A Better Way
White compression socks stretch up my thighs. A blood pressure cup tightens on my left arm, causing a twinge of pain in the IV hanging off of my left hand. Obnoxious yellow socks warm my feet while a blood oxygen monitor hangs from my right middle finger.
If you haven’t guessed by now, I’m writing in my pre-op room while waiting for surgery. They pushed back my start time an hour, giving me a chance to finish before going under. By day’s end I should be sufficiently drugged and on my way to recovery.
But it will take time—time that will inhibit holiday fun. So, I’ve set my expectations dial accordingly, and feel ready to press on.
Friends have asked, “Are you cooking for Thanksgiving?”
My retort? “Of course not!”
In years past, my non-participation would’ve stirred sadness and regret. But not anymore. I now relish the number of cooks in my family who love to host and set out the spread. It took years for me to accept I can’t do it all. Especially when it comes to my kids. But I can’t. And if you’re reading this, there’s a good chance you can’t either.
So, be kind to yourself. Breathe deep. Savor the gifts and love you were designed to share. And then, plan.
As music students entered my home this week, everyone of them exclaimed, “You’ve decorated for Christmas already!”
“You bet!” I boasted. “I’m about to have surgery and won’t be able to lift anything for weeks. Getting this done now means I’ll get to enjoy it a lot later.”
You may not value Christmas decor as much as I do, but stretching the holiday time line out helps me accomplish what matters with greater peace. So, even when I’m not having surgery, my artificial tree is normally up before Thanksgiving.
With the decorating done, I’m free to attend concerts, shop, and possibly bake at a more leisurely pace. I purchase most gifts online, but occasionally stop by small boutiques to enjoy the festive atmosphere.
This year, I’m looking forward to a weekend of concerts with my oldest son. In a five-day span, we’ll attend the Atlanta Symphony holiday concert, the holiday pops concert at his church, and the Milton High School holiday concert that he’ll help direct. Even now, a month ahead, I’m aware that I’ll need to say no to other offers so I can enjoy my time with him.
I won’t go ice skating at Centennial Park or head to Callaway for the light show with family the day after Thanksgiving. I definitely won’t wake up for Black Friday shopping or head downtown to see the peach drop on New Year’s Eve.

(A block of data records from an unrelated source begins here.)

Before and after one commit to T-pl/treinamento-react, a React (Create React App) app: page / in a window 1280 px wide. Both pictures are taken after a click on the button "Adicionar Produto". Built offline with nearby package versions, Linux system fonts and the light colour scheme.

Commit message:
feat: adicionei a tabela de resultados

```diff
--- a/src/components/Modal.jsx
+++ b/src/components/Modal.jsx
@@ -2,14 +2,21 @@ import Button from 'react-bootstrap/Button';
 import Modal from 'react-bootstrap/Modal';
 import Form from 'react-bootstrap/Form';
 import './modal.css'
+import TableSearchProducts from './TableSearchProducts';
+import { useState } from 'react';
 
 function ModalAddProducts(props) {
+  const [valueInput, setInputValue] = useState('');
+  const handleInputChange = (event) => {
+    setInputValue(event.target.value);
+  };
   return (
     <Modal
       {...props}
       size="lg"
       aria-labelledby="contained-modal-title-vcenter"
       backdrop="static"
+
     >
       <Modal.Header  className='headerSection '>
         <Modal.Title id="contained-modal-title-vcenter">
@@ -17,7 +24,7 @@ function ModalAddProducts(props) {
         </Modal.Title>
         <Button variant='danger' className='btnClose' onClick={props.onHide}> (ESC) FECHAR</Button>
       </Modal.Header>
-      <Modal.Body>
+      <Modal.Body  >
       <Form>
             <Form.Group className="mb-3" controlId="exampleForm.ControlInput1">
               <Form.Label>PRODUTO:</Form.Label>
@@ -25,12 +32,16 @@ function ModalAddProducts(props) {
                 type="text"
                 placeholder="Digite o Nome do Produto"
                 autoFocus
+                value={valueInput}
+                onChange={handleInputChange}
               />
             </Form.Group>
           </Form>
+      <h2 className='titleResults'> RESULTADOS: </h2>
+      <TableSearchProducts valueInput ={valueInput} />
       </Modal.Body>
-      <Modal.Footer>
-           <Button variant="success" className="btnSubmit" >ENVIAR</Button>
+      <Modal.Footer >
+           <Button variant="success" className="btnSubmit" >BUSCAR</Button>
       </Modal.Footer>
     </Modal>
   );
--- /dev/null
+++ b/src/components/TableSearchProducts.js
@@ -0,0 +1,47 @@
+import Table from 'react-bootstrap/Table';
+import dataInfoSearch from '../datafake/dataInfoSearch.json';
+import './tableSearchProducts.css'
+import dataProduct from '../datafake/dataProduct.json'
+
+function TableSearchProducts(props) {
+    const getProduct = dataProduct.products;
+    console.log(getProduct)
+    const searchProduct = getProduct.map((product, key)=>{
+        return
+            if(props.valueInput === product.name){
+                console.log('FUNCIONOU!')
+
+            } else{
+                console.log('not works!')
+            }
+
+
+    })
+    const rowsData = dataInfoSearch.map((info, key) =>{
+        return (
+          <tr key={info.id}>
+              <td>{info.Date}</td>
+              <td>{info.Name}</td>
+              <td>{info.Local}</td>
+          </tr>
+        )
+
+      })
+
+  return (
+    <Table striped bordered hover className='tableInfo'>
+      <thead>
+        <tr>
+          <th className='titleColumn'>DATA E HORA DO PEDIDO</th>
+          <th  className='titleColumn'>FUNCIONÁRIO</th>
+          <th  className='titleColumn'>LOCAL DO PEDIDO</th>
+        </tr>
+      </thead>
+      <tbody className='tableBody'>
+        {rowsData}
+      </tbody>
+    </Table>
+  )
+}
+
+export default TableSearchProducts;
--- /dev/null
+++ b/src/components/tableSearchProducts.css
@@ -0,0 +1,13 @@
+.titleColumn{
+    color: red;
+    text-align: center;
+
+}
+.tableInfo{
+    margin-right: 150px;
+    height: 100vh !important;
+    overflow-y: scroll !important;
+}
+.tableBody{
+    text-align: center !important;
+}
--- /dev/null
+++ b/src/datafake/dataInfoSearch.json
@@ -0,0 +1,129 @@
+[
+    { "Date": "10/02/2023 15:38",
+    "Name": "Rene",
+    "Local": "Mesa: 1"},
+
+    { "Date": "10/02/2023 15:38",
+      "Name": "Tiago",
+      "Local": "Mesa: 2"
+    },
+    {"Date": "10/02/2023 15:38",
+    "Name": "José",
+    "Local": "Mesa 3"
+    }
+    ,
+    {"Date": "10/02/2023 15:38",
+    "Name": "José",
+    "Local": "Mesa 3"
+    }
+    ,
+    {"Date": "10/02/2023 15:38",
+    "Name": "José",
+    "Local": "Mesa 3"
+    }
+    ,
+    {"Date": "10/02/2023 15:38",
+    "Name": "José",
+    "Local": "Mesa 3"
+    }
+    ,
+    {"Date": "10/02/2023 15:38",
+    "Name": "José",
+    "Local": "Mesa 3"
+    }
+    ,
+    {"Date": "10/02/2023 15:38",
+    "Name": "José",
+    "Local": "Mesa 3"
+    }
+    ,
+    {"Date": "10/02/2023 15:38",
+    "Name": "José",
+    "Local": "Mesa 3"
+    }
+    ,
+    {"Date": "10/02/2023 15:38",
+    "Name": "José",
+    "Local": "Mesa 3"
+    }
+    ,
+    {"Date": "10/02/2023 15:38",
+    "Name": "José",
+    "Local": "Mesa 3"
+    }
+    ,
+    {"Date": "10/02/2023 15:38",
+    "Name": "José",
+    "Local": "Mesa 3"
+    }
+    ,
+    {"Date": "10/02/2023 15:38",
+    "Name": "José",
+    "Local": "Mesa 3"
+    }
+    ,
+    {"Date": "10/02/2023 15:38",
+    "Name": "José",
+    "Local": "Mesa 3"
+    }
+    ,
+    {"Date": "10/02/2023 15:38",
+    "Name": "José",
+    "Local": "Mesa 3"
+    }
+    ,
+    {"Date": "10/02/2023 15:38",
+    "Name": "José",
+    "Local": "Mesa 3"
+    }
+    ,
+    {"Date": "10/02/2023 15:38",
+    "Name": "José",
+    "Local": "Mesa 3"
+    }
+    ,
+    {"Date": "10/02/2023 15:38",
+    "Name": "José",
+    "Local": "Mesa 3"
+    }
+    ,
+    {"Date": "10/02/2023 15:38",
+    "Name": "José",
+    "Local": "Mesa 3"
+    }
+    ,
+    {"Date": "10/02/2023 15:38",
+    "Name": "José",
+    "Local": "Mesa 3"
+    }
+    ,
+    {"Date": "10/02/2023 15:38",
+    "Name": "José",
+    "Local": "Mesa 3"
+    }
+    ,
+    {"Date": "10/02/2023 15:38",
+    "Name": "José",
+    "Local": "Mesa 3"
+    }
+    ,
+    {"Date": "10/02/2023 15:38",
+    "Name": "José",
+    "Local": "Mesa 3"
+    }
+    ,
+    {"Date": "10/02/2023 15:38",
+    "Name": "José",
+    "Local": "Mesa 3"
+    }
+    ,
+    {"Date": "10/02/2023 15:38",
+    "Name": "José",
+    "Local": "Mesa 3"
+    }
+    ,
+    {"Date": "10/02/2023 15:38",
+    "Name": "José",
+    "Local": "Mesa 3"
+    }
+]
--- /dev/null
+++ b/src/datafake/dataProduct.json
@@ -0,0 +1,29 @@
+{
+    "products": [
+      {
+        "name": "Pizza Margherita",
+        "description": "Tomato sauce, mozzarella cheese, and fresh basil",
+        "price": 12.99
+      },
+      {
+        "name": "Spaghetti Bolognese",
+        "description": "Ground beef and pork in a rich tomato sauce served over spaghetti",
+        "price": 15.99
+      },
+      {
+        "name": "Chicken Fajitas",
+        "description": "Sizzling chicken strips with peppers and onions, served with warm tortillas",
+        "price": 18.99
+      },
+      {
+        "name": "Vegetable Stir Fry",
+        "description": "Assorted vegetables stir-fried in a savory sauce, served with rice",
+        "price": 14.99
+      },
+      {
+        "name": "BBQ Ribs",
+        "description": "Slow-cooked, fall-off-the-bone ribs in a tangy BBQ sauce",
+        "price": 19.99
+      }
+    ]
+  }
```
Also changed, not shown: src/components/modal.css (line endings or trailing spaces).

Limits will define more of my life than I like. But after a decade of living with them, they provide a comfort I value. It’s okay to say no. To not be busy. To go to bed early on New Year’s Eve or to serve store bought cookies at a party.
Resisting the pull to do it all in a specific order or culturally accepted way allows me to bask in the season of miracles and celebrate what the holiday represents… Peace on Earth and good will toward men.
So again, I urge you to breathe deep. To stay calm. To keep a steady pace. And to refuse to join the rat race.
Choose the better way.
About the Author: Susan Schreer Davis lives with her husband, their cat named, Eggs, and the challenging effects of mitochondrialdisease. Learn more about Susan, her latest book and many songs at: www.susanschreerdavis.com